Task item - Go over the data and keep only the lines that include "true".
------ Data extract
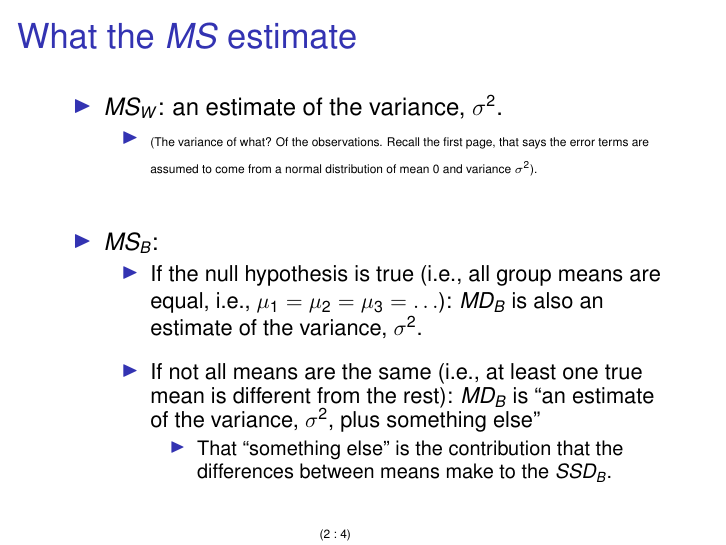
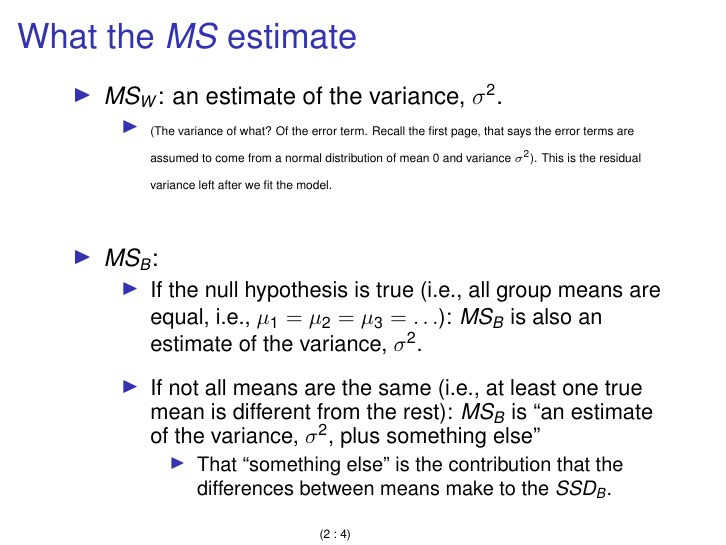
Before and after one commit to rdiaz02/R-basic-stats, LaTeX slides (anova-theory-even-simpler.tex): page 2 of 4. Compiled offline with pdfLaTeX.

Commit message:
updated anova-theory-even-simpler

```diff
--- a/anova-theory-even-simpler.tex
+++ b/anova-theory-even-simpler.tex
@@ -37,7 +37,7 @@
 
 
 \author{Ramon Diaz-Uriarte}
-\date{2022-07-27}
+\date{2024-09-03}
 %% \date{2021-09-24}
 \title{Anova theory even simpler}
 \subtitle{The 2 and a half pages from Peter Dalgaard's ``Introductory Statistics with R'' even more simplified.}
@@ -67,20 +67,19 @@
   \begin{itemize}
   \item $MS_W$: an estimate of the variance, $\sigma^2$.
     \begin{itemize}
-    \item {\tiny (The variance of what? Of the observations. Recall the
-        first page, that says the error terms are assumed to come from a normal
-        distribution of mean 0 and variance $\sigma^2$).}
+    \item {\tiny (The variance of what? Of the error term. Recall the
+        first page, that says the error terms are assumed to come from a normal  distribution of mean 0 and variance $\sigma^2$). This is the residual variance left after we fit the model.}
     \end{itemize}
 
     \vspace*{20pt}
   \item $MS_B$:
     \begin{itemize}
     \item If the null hypothesis is true (i.e., all group means are equal, i.e.,
-      $\mu_1 = \mu_2 = \mu_3 = \ldots$): $MD_B$ is also an estimate of the variance,
+      $\mu_1 = \mu_2 = \mu_3 = \ldots$): $MS_B$ is also an estimate of the variance,
       $\sigma^2$.
           \vspace*{10pt}
     \item If not all means are the same (i.e., at least one true mean is
-      different from the rest):  $MD_B$ is ``an estimate of the
+      different from the rest):  $MS_B$ is ``an estimate of the
       variance, $\sigma^2$, plus something else''
       \begin{itemize}
       \item That ``something else'' is the contribution that the differences
```
Also changed, not shown: anova-theory-even-simpler.tex (5 more changed lines).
------------
Answer -
     \item If the null hypothesis is true (i.e., all group means are equal, i.e.,
     \item If not all means are the same (i.e., at least one true mean is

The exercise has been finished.